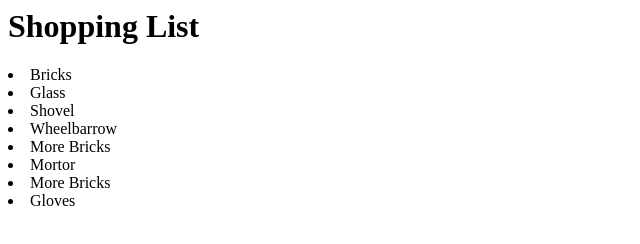
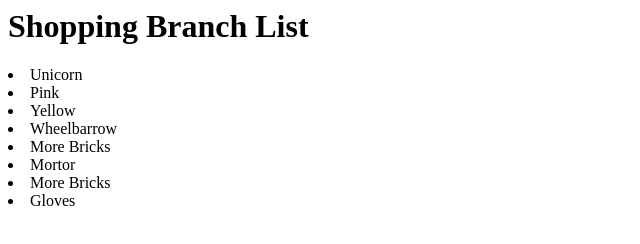
Before and after one commit to rodblackney/Github-Tutorial, a plain HTML site: page index.html in a window 1280 px wide. Shown: the whole page, without its empty margins (0-640 px from the left). Drawn offline with Linux system fonts and the light colour scheme.

Commit message:
Update index.html

```diff
--- a/index.html
+++ b/index.html
@@ -1,8 +1,8 @@
-<h1>Shopping List</h1>
+<h1>Shopping Branch List</h1>
 </ul>
-	<li>Bricks</li>
-	<li>Glass</li>
-	<li>Shovel</li>
+	<li>Unicorn</li>
+	<li>Pink</li>
+	<li>Yellow</li>
 	<li>Wheelbarrow</li>
 	<li>More Bricks</li>
 	<li>Mortor</li>
```
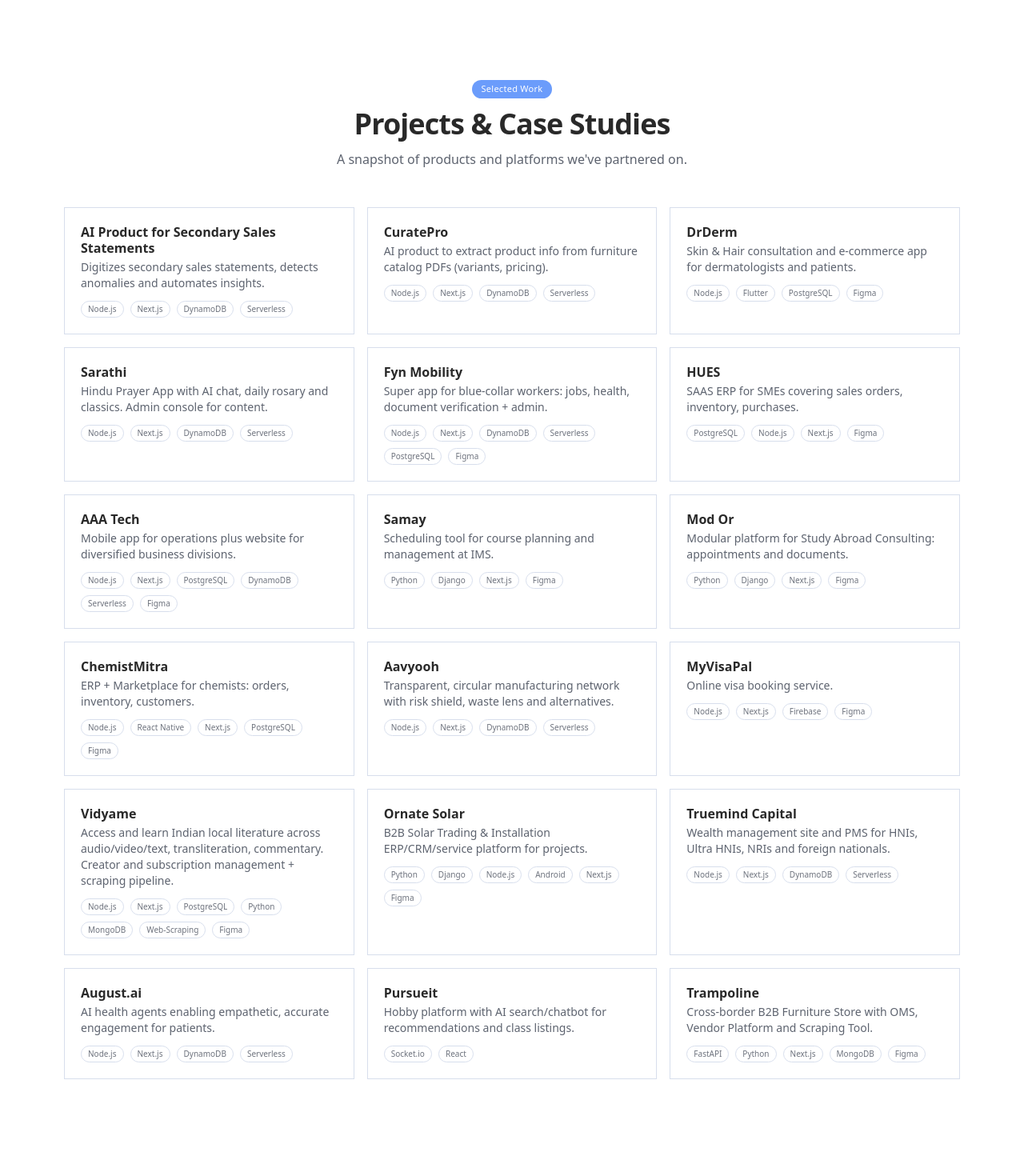
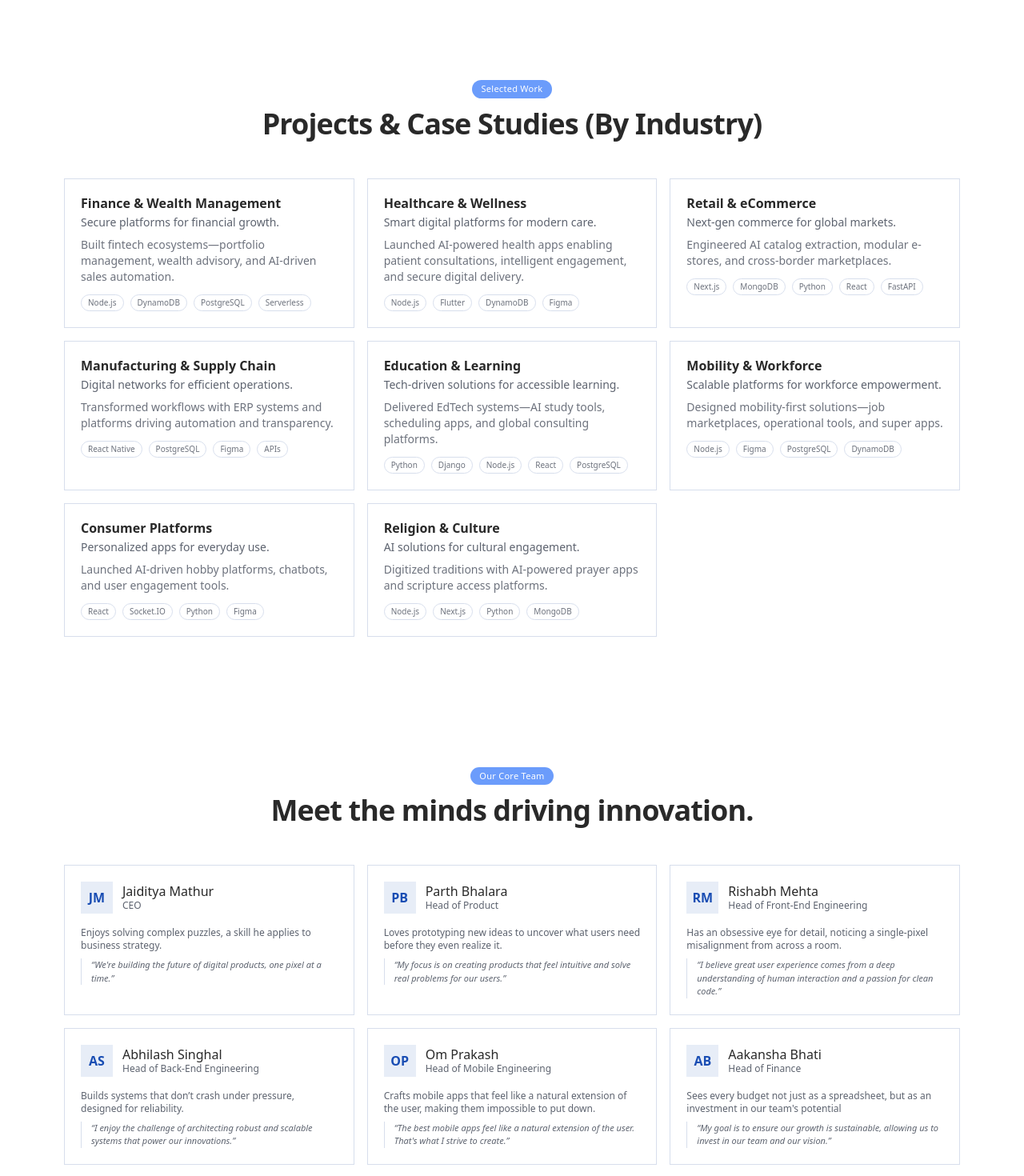
Before and after one commit to rishabhmehta/techpix-website, a Next.js app: page / in a window 1280 px wide. Shown: the part 2440-3910 px from the top of the page at 80% size. Built offline with nearby package versions, Linux system fonts and the light colour scheme.

Commit message:
refactor: update Contact, Projects, and Team sections with improved content and structure

```diff
--- a/components/sections/projects.tsx
+++ b/components/sections/projects.tsx
@@ -1,138 +1,69 @@
 import { Badge } from '@/components/ui/badge';
 import SpotlightCard from '@/components/SpotlightCard';
 
-type Project = {
+type Industry = {
   name: string;
-  blurb: string;
-  stack: string[];
+  tagline: string;
+  description: string;
+  tags: string[];
 };
 
-const PROJECTS: Project[] = [
+const INDUSTRIES: Industry[] = [
   {
-    name: 'AI Product for Secondary Sales Statements',
-    blurb:
-      'Digitizes secondary sales statements, detects anomalies and automates insights.',
-    stack: ['Node.js', 'Next.js', 'DynamoDB', 'Serverless'],
+    name: 'Finance & Wealth Management',
+    tagline: 'Secure platforms for financial growth.',
+    description:
+      'Built fintech ecosystems—portfolio management, wealth advisory, and AI-driven sales automation.',
+    tags: ['Node.js', 'DynamoDB', 'PostgreSQL', 'Serverless'],
   },
   {
-    name: 'CuratePro',
-    blurb:
-      'AI product to extract product info from furniture catalog PDFs (variants, pricing).',
-    stack: ['Node.js', 'Next.js', 'DynamoDB', 'Serverless'],
+    name: 'Healthcare & Wellness',
+    tagline: 'Smart digital platforms for modern care.',
+    description:
+      'Launched AI-powered health apps enabling patient consultations, intelligent engagement, and secure digital delivery.',
+    tags: ['Node.js', 'Flutter', 'DynamoDB', 'Figma'],
   },
   {
-    name: 'DrDerm',
-    blurb:
-      'Skin & Hair consultation and e‑commerce app for dermatologists and patients.',
-    stack: ['Node.js', 'Flutter', 'PostgreSQL', 'Figma'],
+    name: 'Retail & eCommerce',
+    tagline: 'Next-gen commerce for global markets.',
+    description:
+      'Engineered AI catalog extraction, modular e-stores, and cross-border marketplaces.',
+    tags: ['Next.js', 'MongoDB', 'Python', 'React', 'FastAPI'],
   },
   {
-    name: 'Sarathi',
-    blurb:
-      'Hindu Prayer App with AI chat, daily rosary and classics. Admin console for content.',
-    stack: ['Node.js', 'Next.js', 'DynamoDB', 'Serverless'],
+    name: 'Manufacturing & Supply Chain',
+    tagline: 'Digital networks for efficient operations.',
+    description:
+      'Transformed workflows with ERP systems and platforms driving automation and transparency.',
+    tags: ['React Native', 'PostgreSQL', 'Figma', 'APIs'],
   },
   {
-    name: 'Fyn Mobility',
-    blurb:
-      'Super app for blue‑collar workers: jobs, health, document verification + admin.',
-    stack: [
-      'Node.js',
-      'Next.js',
-      'DynamoDB',
-      'Serverless',
-      'PostgreSQL',
-      'Figma',
-    ],
+    name: 'Education & Learning',
+    tagline: 'Tech-driven solutions for accessible learning.',
+    description:
+      'Delivered EdTech systems—AI study tools, scheduling apps, and global consulting platforms.',
+    tags: ['Python', 'Django', 'Node.js', 'React', 'PostgreSQL'],
   },
   {
-    name: 'HUES',
-    blurb: 'SAAS ERP for SMEs covering sales orders, inventory, purchases.',
-    stack: ['PostgreSQL', 'Node.js', 'Next.js', 'Figma'],
+    name: 'Mobility & Workforce',
+    tagline: 'Scalable platforms for workforce empowerment.',
+    description:
+      'Designed mobility-first solutions—job marketplaces, operational tools, and super apps.',
+    tags: ['Node.js', 'Figma', 'PostgreSQL', 'DynamoDB'],
   },
   {
-    name: 'AAA Tech',
-    blurb:
-      'Mobile app for operations plus website for diversified business divisions.',
-    stack: [
-      'Node.js',
-      'Next.js',
-      'PostgreSQL',
-      'DynamoDB',
-      'Serverless',
-      'Figma',
-    ],
+    name: 'Consumer Platforms',
+    tagline: 'Personalized apps for everyday use.',
+    description:
+      'Launched AI-driven hobby platforms, chatbots, and user engagement tools.',
+    tags: ['React', 'Socket.IO', 'Python', 'Figma'],
   },
   {
-    name: 'Samay',
-    blurb: 'Scheduling tool for course planning and management at IMS.',
-    stack: ['Python', 'Django', 'Next.js', 'Figma'],
-  },
-  {
-    name: 'Mod Or',
-    blurb:
-      'Modular platform for Study Abroad Consulting: appointments and documents.',
-    stack: ['Python', 'Django', 'Next.js', 'Figma'],
-  },
-  {
-    name: 'ChemistMitra',
-    blurb: 'ERP + Marketplace for chemists: orders, inventory, customers.',
-    stack: ['Node.js', 'React Native', 'Next.js', 'PostgreSQL', 'Figma'],
-  },
-  {
-    name: 'Aavyooh',
-    blurb:
-      'Transparent, circular manufacturing network with risk shield, waste lens and alternatives.',
-    stack: ['Node.js', 'Next.js', 'DynamoDB', 'Serverless'],
-  },
-  {
-    name: 'MyVisaPal',
-    blurb: 'Online visa booking service.',
-    stack: ['Node.js', 'Next.js', 'Firebase', 'Figma'],
-  },
-  {
-    name: 'Vidyame',
-    blurb:
-      'Access and learn Indian local literature across audio/video/text, transliteration, commentary. Creator and subscription management + scraping pipeline.',
-    stack: [
-      'Node.js',
-      'Next.js',
-      'PostgreSQL',
-      'Python',
-      'MongoDB',
-      'Web‑Scraping',
-      'Figma',
-    ],
-  },
-  {
-    name: 'Ornate Solar',
-    blurb:
-      'B2B Solar Trading & Installation ERP/CRM/service platform for projects.',
-    stack: ['Python', 'Django', 'Node.js', 'Android', 'Next.js', 'Figma'],
-  },
-  {
-    name: 'Truemind Capital',
-    blurb:
-      'Wealth management site and PMS for HNIs, Ultra HNIs, NRIs and foreign nationals.',
-    stack: ['Node.js', 'Next.js', 'DynamoDB', 'Serverless'],
-  },
-  {
-    name: 'August.ai',
-    blurb:
-      'AI health agents enabling empathetic, accurate engagement for patients.',
-    stack: ['Node.js', 'Next.js', 'DynamoDB', 'Serverless'],
-  },
-  {
-    name: 'Pursueit',
-    blurb:
-      'Hobby platform with AI search/chatbot for recommendations and class listings.',
-    stack: ['Socket.io', 'React'],
-  },
-  {
-    name: 'Trampoline',
-    blurb:
-      'Cross‑border B2B Furniture Store with OMS, Vendor Platform and Scraping Tool.',
-    stack: ['FastAPI', 'Python', 'Next.js', 'MongoDB', 'Figma'],
+    name: 'Religion & Culture',
+    tagline: 'AI solutions for cultural engagement.',
+    description:
+      'Digitized traditions with AI-powered prayer apps and scripture access platforms.',
+    tags: ['Node.js', 'Next.js', 'Python', 'MongoDB'],
   },
 ];
 
@@ -147,31 +78,31 @@ export function ProjectsSection() {
           Selected Work
         </Badge>
         <h2 className="font-serif text-3xl font-bold tracking-tight md:text-4xl">
-          Projects & Case Studies
+          Projects & Case Studies (By Industry)
         </h2>
-        <p className="text-muted-foreground mx-auto mt-3 max-w-2xl text-sm md:text-base">
-          A snapshot of products and platforms we&apos;ve partnered on.
-        </p>
       </div>
 
       <div className="grid gap-4 sm:grid-cols-2 lg:grid-cols-3">
-        {PROJECTS.map((p) => (
+        {INDUSTRIES.map((i) => (
           <SpotlightCard
-            key={p.name}
+            key={i.name}
             className="bg-card/60 hover:border-primary/40 rounded-xl border p-5 shadow-sm backdrop-blur-sm transition"
             spotlightColor="primary"
           >
-            <h3 className="text-base leading-tight font-semibold">{p.name}</h3>
+            <h3 className="text-base leading-tight font-semibold">{i.name}</h3>
             <p className="text-muted-foreground mt-1 text-xs md:text-sm">
-              {p.blurb}
+              {i.tagline}
+            </p>
+            <p className="text-muted-foreground/90 mt-2 text-[12px] md:text-sm">
+              {i.description}
             </p>
             <div className="mt-3 flex flex-wrap gap-2">
-              {p.stack.map((s) => (
+              {i.tags.map((tag) => (
                 <span
-                  key={s}
+                  key={tag}
                   className="text-muted-foreground/90 border-border bg-background/60 rounded-full border px-2 py-0.5 text-[10px]"
                 >
-                  {s}
+                  {tag}
                 </span>
               ))}
             </div>
--- a/components/sections/team.tsx
+++ b/components/sections/team.tsx
@@ -4,23 +4,65 @@ type Member = {
   name: string;
   role: string;
   initials: string;
+  funFact: string;
+  quote: string;
 };
 
 const TEAM: Member[] = [
-  { name: 'Jaiditya Mathur', role: 'CEO', initials: 'JM' },
-  { name: 'Parth Bhalara', role: 'Head of Product', initials: 'PB' },
+  {
+    name: 'Jaiditya Mathur',
+    role: 'CEO',
+    initials: 'JM',
+    funFact:
+      'Enjoys solving complex puzzles, a skill he applies to business strategy.',
+    quote:
+      "We're building the future of digital products, one pixel at a time.",
+  },
+  {
+    name: 'Parth Bhalara',
+    role: 'Head of Product',
+    initials: 'PB',
+    funFact:
+      'Loves prototyping new ideas to uncover what users need before they even realize it.',
+    quote:
+      'My focus is on creating products that feel intuitive and solve real problems for our users.',
+  },
   {
     name: 'Rishabh Mehta',
-    role: 'Head of Frontend Engineering',
+    role: 'Head of Front-End Engineering',
     initials: 'RM',
+    funFact:
+      'Has an obsessive eye for detail, noticing a single-pixel misalignment from across a room.',
+    quote:
+      'I believe great user experience comes from a deep understanding of human interaction and a passion for clean code.',
   },
   {
     name: 'Abhilash Singhal',
-    role: 'Head of Backend Engineering',
+    role: 'Head of Back-End Engineering',
     initials: 'AS',
+    funFact:
+      'Builds systems that don’t crash under pressure, designed for reliability.',
+    quote:
+      'I enjoy the challenge of architecting robust and scalable systems that power our innovations.',
   },
-  { name: 'Om Prakash', role: 'Head of Mobile Engineering', initials: 'OP' },
-  { name: 'Aakansha Bhati', role: 'Head of Finance', initials: 'AB' },
+  {
+    name: 'Om Prakash',
+    role: 'Head of Mobile Engineering',
+    initials: 'OP',
+    funFact:
+      'Crafts mobile apps that feel like a natural extension of the user, making them impossible to put down.',
+    quote:
+      "The best mobile apps feel like a natural extension of the user. That's what I strive to create.",
+  },
+  {
+    name: 'Aakansha Bhati',
+    role: 'Head of Finance',
+    initials: 'AB',
+    funFact:
+      "Sees every budget not just as a spreadsheet, but as an investment in our team's potential",
+    quote:
+      'My goal is to ensure our growth is sustainable, allowing us to invest in our team and our vision.',
+  },
 ];
 
 export function TeamSection() {
@@ -31,14 +73,11 @@ export function TeamSection() {
     >
       <div className="mb-8 text-center md:mb-12">
         <Badge variant="accent" className="mb-3">
-          Core Team
+          Our Core Team
         </Badge>
         <h2 className="font-serif text-3xl font-bold tracking-tight md:text-4xl">
-          Senior, Hands‑on Leadership
+          Meet the minds driving innovation.
         </h2>
-        <p className="text-muted-foreground mx-auto mt-3 max-w-2xl text-sm md:text-base">
-          Small, expert teams led by engineering and product leaders.
-        </p>
       </div>
       <ul className="grid gap-4 sm:grid-cols-2 lg:grid-cols-3">
         {TEAM.map((m) => (
@@ -55,10 +94,10 @@ export function TeamSection() {
                 <p className="text-muted-foreground text-xs">{m.role}</p>
               </div>
             </div>
-            <p className="text-muted-foreground text-xs">
-              Proven track record shipping production systems across web, mobile
-              and cloud. Pragmatic, quality‑driven, outcome‑oriented.
-            </p>
+            <p className="text-muted-foreground text-xs">{m.funFact}</p>
+            <blockquote className="text-muted-foreground mt-2 border-l pl-3 text-[11px] italic">
+              “{m.quote}”
+            </blockquote>
           </li>
         ))}
       </ul>
```
Also changed, not shown: components/sections/contact.tsx (+9 -6 lines).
++++++++++
What you are asked to do:
Return each line of the entries that holds the string "function".

Your response:
@@ -147,31 +78,31 @@ export function ProjectsSection() {
 export function TeamSection() {
@@ -31,14 +73,11 @@ export function TeamSection() {
@@ -55,10 +94,10 @@ export function TeamSection() {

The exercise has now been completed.